• _TASK INPUT_:
== == ==

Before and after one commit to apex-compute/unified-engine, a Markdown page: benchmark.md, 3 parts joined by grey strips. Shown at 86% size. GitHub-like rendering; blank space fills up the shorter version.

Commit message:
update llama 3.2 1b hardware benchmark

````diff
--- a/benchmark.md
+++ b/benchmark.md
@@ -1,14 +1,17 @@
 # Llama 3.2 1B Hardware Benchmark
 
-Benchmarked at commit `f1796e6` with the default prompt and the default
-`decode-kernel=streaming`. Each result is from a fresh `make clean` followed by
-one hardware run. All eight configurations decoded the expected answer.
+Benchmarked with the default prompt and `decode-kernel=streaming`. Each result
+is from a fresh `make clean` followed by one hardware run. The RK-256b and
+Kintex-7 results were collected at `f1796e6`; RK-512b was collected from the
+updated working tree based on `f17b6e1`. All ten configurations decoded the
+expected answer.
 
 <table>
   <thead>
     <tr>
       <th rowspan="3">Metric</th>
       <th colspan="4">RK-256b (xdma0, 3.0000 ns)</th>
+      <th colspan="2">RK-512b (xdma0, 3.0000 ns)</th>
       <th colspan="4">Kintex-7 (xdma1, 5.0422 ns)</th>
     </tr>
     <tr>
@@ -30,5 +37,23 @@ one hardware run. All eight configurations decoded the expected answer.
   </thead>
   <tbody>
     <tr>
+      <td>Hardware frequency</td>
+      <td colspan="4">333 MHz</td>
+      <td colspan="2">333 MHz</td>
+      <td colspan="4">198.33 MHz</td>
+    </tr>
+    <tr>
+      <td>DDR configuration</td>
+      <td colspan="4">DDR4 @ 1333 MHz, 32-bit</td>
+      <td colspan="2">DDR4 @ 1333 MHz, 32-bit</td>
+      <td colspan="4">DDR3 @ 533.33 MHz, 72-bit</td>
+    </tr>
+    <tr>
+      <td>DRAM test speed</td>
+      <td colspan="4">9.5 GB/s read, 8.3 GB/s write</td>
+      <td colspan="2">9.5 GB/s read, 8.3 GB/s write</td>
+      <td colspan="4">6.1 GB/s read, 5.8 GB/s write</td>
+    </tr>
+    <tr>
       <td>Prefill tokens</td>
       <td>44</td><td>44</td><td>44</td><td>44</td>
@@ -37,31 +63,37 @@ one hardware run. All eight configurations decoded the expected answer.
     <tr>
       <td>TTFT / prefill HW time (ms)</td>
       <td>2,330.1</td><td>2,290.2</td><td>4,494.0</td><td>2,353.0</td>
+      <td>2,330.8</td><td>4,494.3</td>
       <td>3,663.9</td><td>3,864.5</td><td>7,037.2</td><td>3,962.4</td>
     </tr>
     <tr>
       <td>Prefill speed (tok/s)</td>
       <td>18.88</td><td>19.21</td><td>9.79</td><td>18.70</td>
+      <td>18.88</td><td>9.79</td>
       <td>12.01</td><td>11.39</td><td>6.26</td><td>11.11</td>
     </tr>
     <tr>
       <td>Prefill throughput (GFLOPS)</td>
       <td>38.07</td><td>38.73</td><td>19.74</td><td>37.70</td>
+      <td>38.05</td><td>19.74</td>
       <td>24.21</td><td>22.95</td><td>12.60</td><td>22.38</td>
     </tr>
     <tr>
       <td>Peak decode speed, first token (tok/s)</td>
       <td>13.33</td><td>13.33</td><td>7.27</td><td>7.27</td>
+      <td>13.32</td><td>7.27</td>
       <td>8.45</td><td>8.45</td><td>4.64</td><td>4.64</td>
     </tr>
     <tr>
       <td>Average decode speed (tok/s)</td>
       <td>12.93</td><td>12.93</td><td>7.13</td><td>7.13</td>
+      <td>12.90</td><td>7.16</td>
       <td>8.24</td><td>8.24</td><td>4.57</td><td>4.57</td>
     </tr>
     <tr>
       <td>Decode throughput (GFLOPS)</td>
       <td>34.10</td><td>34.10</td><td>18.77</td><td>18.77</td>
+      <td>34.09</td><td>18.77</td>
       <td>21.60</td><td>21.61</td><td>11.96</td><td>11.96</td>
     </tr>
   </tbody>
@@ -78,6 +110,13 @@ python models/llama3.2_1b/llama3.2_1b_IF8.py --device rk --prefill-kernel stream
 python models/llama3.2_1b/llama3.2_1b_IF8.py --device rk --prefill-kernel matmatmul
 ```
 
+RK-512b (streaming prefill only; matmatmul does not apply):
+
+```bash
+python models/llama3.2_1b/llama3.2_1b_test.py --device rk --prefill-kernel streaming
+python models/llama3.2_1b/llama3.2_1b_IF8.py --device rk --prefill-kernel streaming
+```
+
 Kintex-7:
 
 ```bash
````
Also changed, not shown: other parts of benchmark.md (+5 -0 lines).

== == ==

• _WHAT TO DO_:
If a line in the records above holds the string "kernel", copy it out.

• _OUTPUT OF THE TASK_:
-`decode-kernel=streaming`. Each result is from a fresh `make clean` followed by
+Benchmarked with the default prompt and `decode-kernel=streaming`. Each result
@@ -78,6 +110,13 @@ python models/llama3.2_1b/llama3.2_1b_IF8.py --device rk --prefill-kernel stream
 python models/llama3.2_1b/llama3.2_1b_IF8.py --device rk --prefill-kernel matmatmul
+python models/llama3.2_1b/llama3.2_1b_test.py --device rk --prefill-kernel streaming
+python models/llama3.2_1b/llama3.2_1b_IF8.py --device rk --prefill-kernel streaming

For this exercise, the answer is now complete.